Look for 2 adults on the nest. The adult pair will show pair bonding behaviors such as vocalizations, aerial sky dances, and the male feeding the female fish. You may see the pair copulating, which typically begins 14 days before laying eggs.
Females will lay 1 - 4 eggs at a rate of one egg every 1 - 2 days. After laying, incubation starts. Look for adults taking turns sitting low in the nest incubating eggs. The incubation period can last 35 - 43 days.
Chicks hatch ~39 days after incubation begins. Look for adults bringing food to the nest and making "head bows" into the center. Chicks typically can't be seen until they are 2 - 3 weeks old, so feeding behavior is the only way to know chicks are there.
Around 4 weeks after hatching, look for the heads of chicks to show over the rim of the nest, particularly when adults bring food to the nest.

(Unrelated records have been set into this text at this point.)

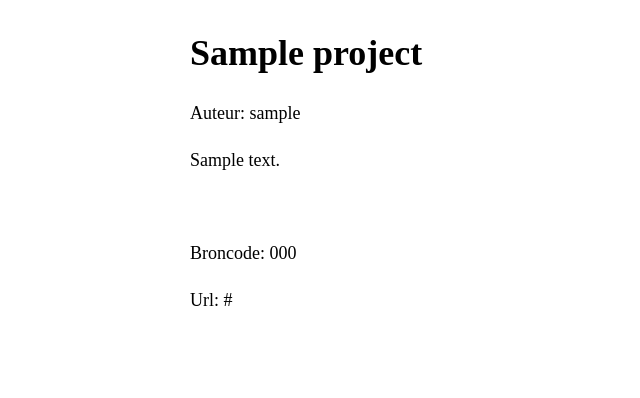
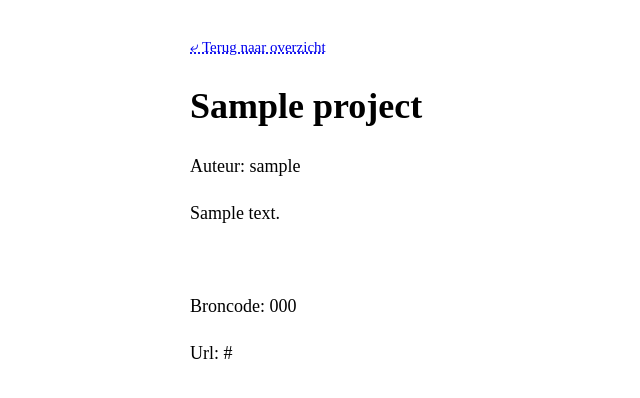
Before and after one commit to Hauke2222/Portfolio, a Django app: page /projects/1/ in a window 1280 px wide. Shown: the part 186-584 px from the top of the page, without its empty margins (0-640 px from the left). Run offline with Django 4.2, Linux system fonts and the light colour scheme; tables that the repository leaves empty hold one stand-in row (values such as "Sample post").

Commit message:
add back link

```diff
--- a/templates/blog/detail.html
+++ b/templates/blog/detail.html
@@ -1,5 +1,8 @@
 {% extends 'base.html' %} {% block content %}
 <div>
+  <a href="{% url 'projects_index' %}">
+    <small>&#10550; Terug naar overzicht</small></a>
+  <br>
   <h1>{{ post.title }}</h1>
   <h2>{{ post.date }}</h2>
   <p>Auteur: {{ post.author }}</p>
--- a/templates/projects/detail.html
+++ b/templates/projects/detail.html
@@ -1,11 +1,20 @@
 {% extends 'base.html' %} {% block content %}
 <div>
+  <a href="{% url 'projects_index' %}">
+    <small>&#10550; Terug naar overzicht</small></a>
+    <br>
   <h1>{{ project.title }}</h1>
   <!-- <h2>{{ project.date }}</h2> -->
   <p>Auteur: {{ project.author }}</p>
   <p>{{ project.text|wordwrap:75}}</p>
   <br>
+  {% if project.source_code %}
   <p class="url">Broncode: {{project.source_code | urlize}}</p>
+  {% endif %}
+  {% if project.project_url %}
   <p class="url">Url: {{project.project_url | urlize}}</p>
+  {% endif %}
+  <br>
+
 </div>
 {% endblock content %}
```
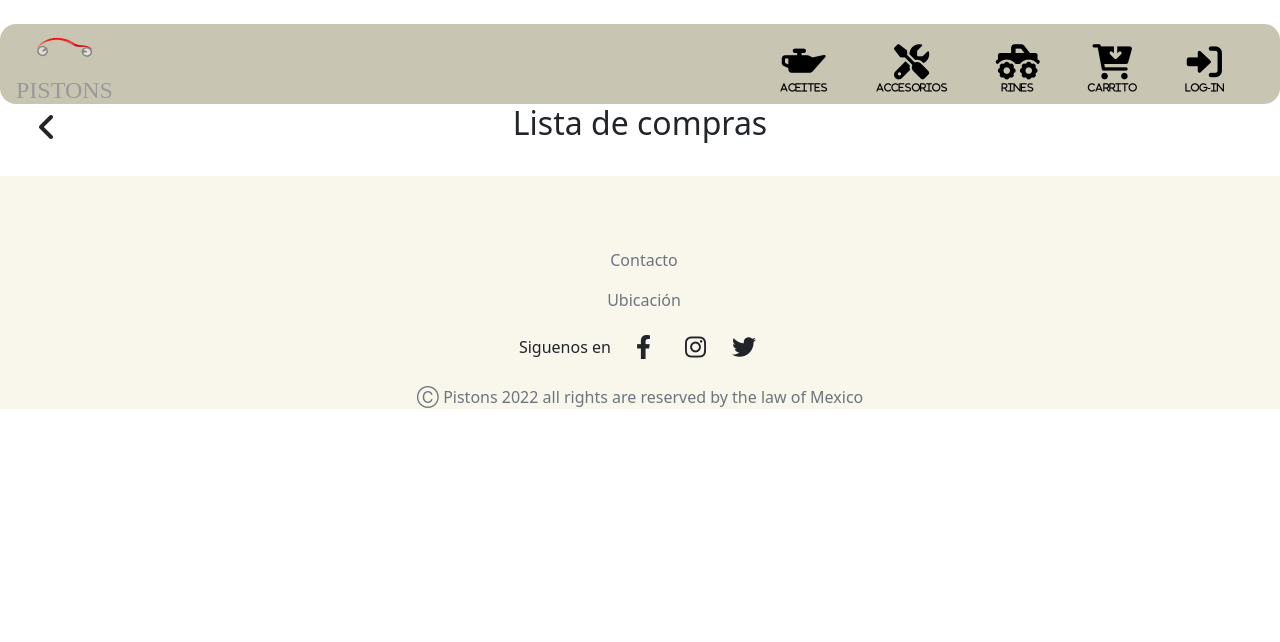
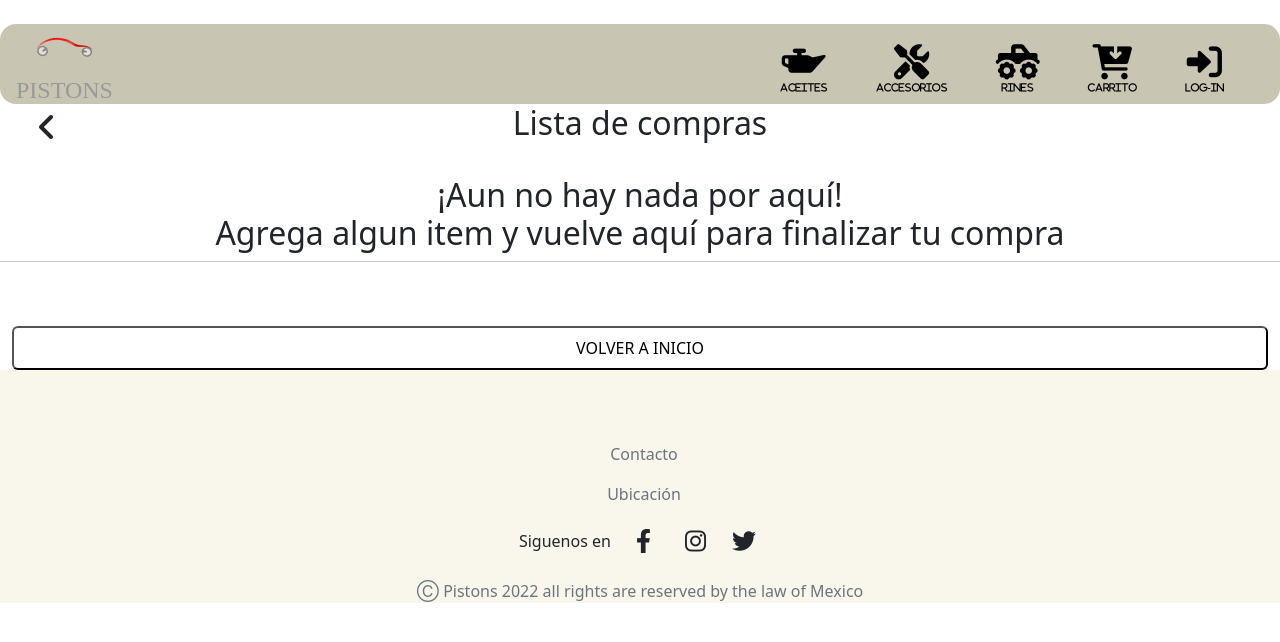
Before and after one commit to Darkmaster1814/Rines-VictorVelasco, a React (Create React App) app: page /cart in a window 1280 px wide. Shown: the top 642 px of the page. Built offline with nearby package versions, Linux system fonts and the light colour scheme.

Commit message:
Carrito actualizado con problema en el useEffect

```diff
--- a/src/Componentes/Cart/Cart.jsx
+++ b/src/Componentes/Cart/Cart.jsx
@@ -1,9 +1,10 @@
- import { useContext } from "react";
+import { useEffect } from "react";
+import { useContext } from "react";
 import cartContext from "../../Context/CartContext";
 import Botton from "../Botones/Botton";
 const Cart=(props)=>{
-    console.log("ID de producto",props.producto.id)
     const ContextoCarrito=useContext(cartContext)
+
     const renderCard=()=>{
         return(<div className='card'>
         <div className='row'>
@@ -12,13 +13,12 @@ const Cart=(props)=>{
             </div>
             <div className='col-6 align-middle'>
                 <h3>{props.producto.nombre}</h3>
-                <h4>Cantidad: {props.producto.cantidad}</h4>
-                <h4>Precio: {parseFloat(props.producto.precio)*parseInt(props.producto.cantidad)}</h4>
+                <h4>Cantidad: {props.producto.cantidad} PZ</h4>
+                <h4>Precio: $ {parseFloat(props.producto.precio)*parseInt(props.producto.cantidad)}</h4>
             </div>
             <div className='col-1'> <Botton clase='fa-solid fa-xmark' evento={()=>{ContextoCarrito.removerDeCarrito(props.producto.id)}}/></div>
         </div>
         </div>)
-
     }
 return(<>{renderCard()}</>)
 }
--- a/src/Componentes/Cart/CartList.jsx
+++ b/src/Componentes/Cart/CartList.jsx
@@ -1,33 +1,58 @@
-import { useEffect } from 'react';
-import { useState } from 'react';
-import { useContext } from 'react';//Importamos el contexto
+import { useEffect, useState, useContext } from 'react';
 import cartContext from '../../Context/CartContext';//Para obtener cuando se agrega un articulo al carrito
 import Cart from './Cart';
-const CartList=()=>{
-    const ContextoCarrito=useContext(cartContext);//Importamos el carrito de compras desde su contexto
-    const obtenerCarritoStorage=()=> {
-        let carritoJSON = localStorage.getItem("carrito");
-        if (carritoJSON) {
-            return(JSON.parse(carritoJSON));
-        }
+import BottonClassic from "../Botones/BottonClassic";
+import { Link } from 'react-router-dom';
+const CartList = () => {
+    const ContextoCarrito = useContext(cartContext);//Importamos el carrito de compras desde su contexto
+    const [counter, setCounter] = useState("")//Contador de articulos
+    useEffect(() => {
+        ContextoCarrito.cantidadEnCarrito(ContextoCarrito.carrito) !== 0 ? setCounter(`${ContextoCarrito.cantidadEnCarrito(ContextoCarrito.carrito)} Articulos`) : setCounter("");
+    }, [ContextoCarrito.cantidadEnCarrito(ContextoCarrito.carrito), counter])
+    /* State y effect para calcular el subtotal */
+    const [subTotal,setSubTotal]=useState("");//Subtotal del carrito de compras
+/* Render del subtotal */
+    const renderSubtotal=()=>{
+        return(<div className='col-12'>
+        <div className='row'>
+            <div className='col-3'>
+                <h4 className='m-1'>Subtotal ({counter})</h4>
+            </div>
+            <div className='col-7'>
+                <h4 className='m-1 text-end'>${ContextoCarrito.calcularSubTotal()}</h4>
+            </div>
+        </div>
+    </div>);
+    }
+/* Effect del subtotal */
+    useEffect(()=>{
+        ContextoCarrito.cantidadEnCarrito(ContextoCarrito.carrito) !== 0 ? setSubTotal(renderSubtotal()): setSubTotal("");
+    },[ContextoCarrito.carrito])
+/* State para el boton de comprar o de regresar a inicio */
+    const [bottonComprar, setBotonComprar]=useState("");
+/* Effect para el boton condicional */
+    useEffect(()=>{
+        ContextoCarrito.cantidadEnCarrito(ContextoCarrito.carrito) !== 0 ? setBotonComprar(<BottonClassic clase="container-fluid rounded bg-item" texto="COMPRAR"/>) :setBotonComprar(<Link to="/"><BottonClassic clase="container-fluid rounded bg-item" texto="VOLVER A INICIO"/></Link>)
+    },[ContextoCarrito.carrito])
+/* Renderizado de las card del carrito */
+    const renderCards = () => {
+        return (ContextoCarrito.carrito.map((item) => <Cart producto={item} />))
     }
 
-    const [carrito,setCarrito]=useState(null);//State del render de card para el carrito
-    useEffect(()=>{
-        console.log("Carrito obtenido del storage",carrito)
-        setCarrito(obtenerCarritoStorage())},[carrito])
-    const [counter,setCounter]=useState("")//Contador de articulos
-    useEffect(()=>{
-        ContextoCarrito.cantidadEnCarrito(ContextoCarrito.carrito)!==0 ? setCounter(`${ContextoCarrito.cantidadEnCarrito(ContextoCarrito.carrito)} Articulos`):setCounter("");
-    },[ContextoCarrito.cantidadEnCarrito(ContextoCarrito.carrito),counter])
+    /*    const obtenerCarritoStorage=()=> {
+            let carritoJSON = localStorage.getItem("carrito");
+            if (carritoJSON) {
+                return(JSON.parse(carritoJSON));
+            }
+        }
+        const [carrito,setCarrito]=useState(null);//State del render de card para el carrito */
 
-
-    const renderCards=()=>{
-        return(ContextoCarrito.carrito.map((item)=><Cart producto={item}/>))
-    }
-    return(<div className='row'>
-        <h2>{counter}</h2>
-        {renderCards()}
+    return (<div className='row'>
+        <h3>{counter}</h3>
+        {ContextoCarrito.cantidadEnCarrito(ContextoCarrito.carrito) !== 0 ? renderCards(): <h2 className='text-center'>¡Aun no hay nada por aquí!<br/>Agrega algun item y vuelve aquí para finalizar tu compra </h2>}
+        <hr/>
+        {subTotal}
+        <div className=' mt-5 col-12'>{bottonComprar}</div>
     </div>)
 }
 export default CartList;
--- a/src/Componentes/Container/ItemCount.jsx
+++ b/src/Componentes/Container/ItemCount.jsx
@@ -7,14 +7,14 @@ import { useEffect } from 'react';
 import { useContext } from 'react';//Importamos el contexto
 import cartContext from '../../Context/CartContext';
 const ItemCount = (props) => {
+        /* Variable para agregar al carrito la onAdd */
+        let carrito=useContext(cartContext);
     /* Variable de cantidad, esta será puesta en el state para cambiar su estado cada que se agrega un producto */
-    let [qty, setQty]=useState(props.producto?.cantidad)
+    let [qty, setQty]=useState(props.producto?.cantidad-(carrito.cantidadEnCarrito(carrito.carrito)!==0 ? carrito.obtenerPorId(props.producto?.id).cantidad:0))//Se usa tambien la cantidad en el carrito para restringir la cantidad que puede agregar el usuario
     /* UseEffect para montar la cantidad y renderizar cada que haya un cambio en esta al agregar a carrito */
     useEffect(()=>setQty(props.producto?.cantidad),[props.producto?.cantidad])
     /* Variable de contador de productos en el state */
     let [contador, setContador] = useState(1);
-    /* Variable para agregar al carrito la onAdd */
-    let carrito=useContext(cartContext);
     /* Funcion para aumentar los productos antes de agregarlos al carrito */
     let aumentarCarrito = () => { contador < qty ? setContador(++contador) : setContador(qty) };
     /* Función para disminuir los productos antes de agregarlos al carrito */
--- a/src/Componentes/Nav/CartWidget.jsx
+++ b/src/Componentes/Nav/CartWidget.jsx
@@ -6,14 +6,14 @@ import cartContext from '../../Context/CartContext';//Para obtener cuando se agr
 const Cart = ({ nombre, evento }) => {
     /* Elementos para cambiar el estado del icono cuando no hay articulos en el carrito es false*/
     const productos=useContext(cartContext);
-    const [flag,setFlag]=useState(false);
+    const [flag,setFlag]=useState("");
     useEffect(()=>{
-        productos.carrito.length===0 ? setFlag(false):setFlag(true);
-    },[productos.carrito,flag]);
+        productos.cantidadEnCarrito(productos.carrito)!==0 ? setFlag(<i className="nav-i fa-sharp fa-solid fa-cart-plus text-center"><p className="textHeader">{nombre}</p></i>):setFlag(<i className="nav-i fa-sharp fa-solid fa-cart-arrow-down text-center"><p className="textHeader">{nombre}</p></i>);
+    },[productos.carrito]);
     return (
         <>
             <button className="btn-nav mt-4 me-md-5" onClick={evento}>
-                {flag ? <i className="nav-i fa-sharp fa-solid fa-cart-plus text-center"><p className="textHeader">{nombre}</p></i> : <i className="nav-i fa-sharp fa-solid fa-cart-arrow-down text-center"><p className="textHeader">{nombre}</p></i>}
+                {flag}
             </button>
         </>
     );
--- a/src/Context/CartContext.jsx
+++ b/src/Context/CartContext.jsx
@@ -8,7 +8,8 @@ let cartContext=createContext({
     removerDeCarrito: ()=>{},
     borrarCarrito:()=>{},
     obtenerPorId:()=>{},
-    cantidadEnCarrito:()=>{}
+    cantidadEnCarrito:()=>{},
+    calcularSubTotal:()=>{}
 });//Con default value de array vacio
 
 export default cartContext;
--- a/src/Context/CartProvider.jsx
+++ b/src/Context/CartProvider.jsx
@@ -1,12 +1,10 @@
 /* Provider para el contexto dinamico de carrito de compras */
-import { useEffect } from "react";
-import { useState } from "react";
+import { useEffect,useState } from "react";
 import cartContext from "./CartContext";
 
 const Provider = ({ children }) => {
     /* Variable para agregar al carrito la onAdd */
     const [carrito, setCarrito] = useState([]);
-    console.log("El carrito", carrito)
     /* Función agregar al arreglo de carrito */
     const addItem = (item) => {
         /* Si el carrito tiene item entonces actualiza la cantidad */
@@ -20,7 +18,6 @@ const Provider = ({ children }) => {
         else {
             setCarrito((items) => [...items, item]);//Agrega al arr carrito un nuevo objeto item
         }
-
         console.log(Object.keys(carrito).length + 1)//Para saber el tamaño del array del carrito
     }
 
@@ -49,6 +46,12 @@ const Provider = ({ children }) => {
     const clearCart = () => {
         setCarrito([]);
     }
+    /* Funcion para calcular subtotal del carrito */
+    const subTotal=()=>{
+        let total=0;
+        carrito.forEach((item)=>total+=item.cantidad*item.precio);
+        return total;
+    }
 
     /* actualizar el storage local con el JSON */
     const actualizarProductosStorage = (carrito) => {
@@ -63,13 +66,14 @@ const Provider = ({ children }) => {
         /* Effect para hacer un update al storage cada que el carrito cambia */
         useEffect(() => actualizarProductosStorage(carrito), [carrito])
     return (<cartContext.Provider value={{
-        carrito,
+        carrito: carrito,
         agregarCarrito: addItem,
         existeEnCarrito: isInCart,
         removerDeCarrito: removeFromCart,
         borrarCarrito: clearCart,
         obtenerPorId: getProduct,
-        cantidadEnCarrito: QtyOfProducts
+        cantidadEnCarrito: QtyOfProducts,
+        calcularSubTotal: subTotal
     }}>
         {children}
     </cartContext.Provider>)
```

Other times they lie flat and are harder to see. Count the number of chicks in the nest before they learn to fly
Chicks begin flying around 7 - 8 weeks old, and are still fed by the adults. Count the number of chicks who have successfully fledged the nest and are observed flying.
Chick Last Observed
4 - 10 weeks after fledging, chicks begin leaving the nest area to migrate south, once they have learned to fly and feed themselves. Record the date that the last chick left the nest.
Look for signs of nest failure like adult abandonment, adults no longer incubating eggs or feeding young.
4:40 PM - have not found a location with an angle/view of inside the nest. An adult Osprey flew in from the northeast and landed beside the nest shortly after I arrived. 93 degrees F and sunny. I uploaded two photos. This morning, it looked like adult osprey was tending to center of nest. (Chicks?)
I drive by this nest twice daily on weekdays. Although the nesting material is quite high, it is loosely 'constructed,' and I have not seen Ospreys here since. What I saw might have been young Ospreys building and end of season practice nest.
8:08 AM: Surprised to see Osprey carrying long branch (!) at this time of year. Carried it to a cell tower used for nesting in past years. This year however the cell tower was occupied by humans and cables in May/during the ospreys spring nesting season. Will the ospreys nest, breed and rear young this late in the season?
8:55 AM: Photoed two adult Ospreys at nest on bottom platform of cell tower, and one Osprey flying by. One or more Ospreys vocalized. About a half hour earlier, I stopped in shock to see an Osprey carrying a branch to this nest!
Surprised to see nest building **starting** so late in the season; but this cell tower was unavailable to the Ospreys earlier this year. I recall seeing humans and cables occupying the cell tower for weeks in May (at the beginning of Osprey nesting season).
5PM-Ospreys have nested on cell tower in prior years. No Ospreys and no evidence of nest building this year - likely due to equipment and cables suspended from top of cell tower. Man is working on bottom of two platforms right now and two cables are run from platform to ground. Equipment and cables were run last month too. 80°F and mostly sunny
A few days ago, I noticed a crane up against this nest's cell tower. <I thought, They had all year, why wait within days of the Ospreys' return to work on this tower?" I thought about calling; but bird protection laws were changed this year.> ...The next day, the crane was gone; but there were wires from the ground to the top of the tower. Then I saw a worker at the nest, and another day, I saw a worker climbing up the tower.
Stopped by briefly. This is a hard nest to see as it's right in the middle at the top. I don't think there's any question that there are 2 nestlings in the nest. I could easily hear them as an adult approached and then landed on the tower.
I was on my way home from Money Point this am when I saw an Osprey (male?) delivering a stick to the nest. Didn't realize there was a nest there! I could see the nest, which looked small. Will return later to observe/photograph.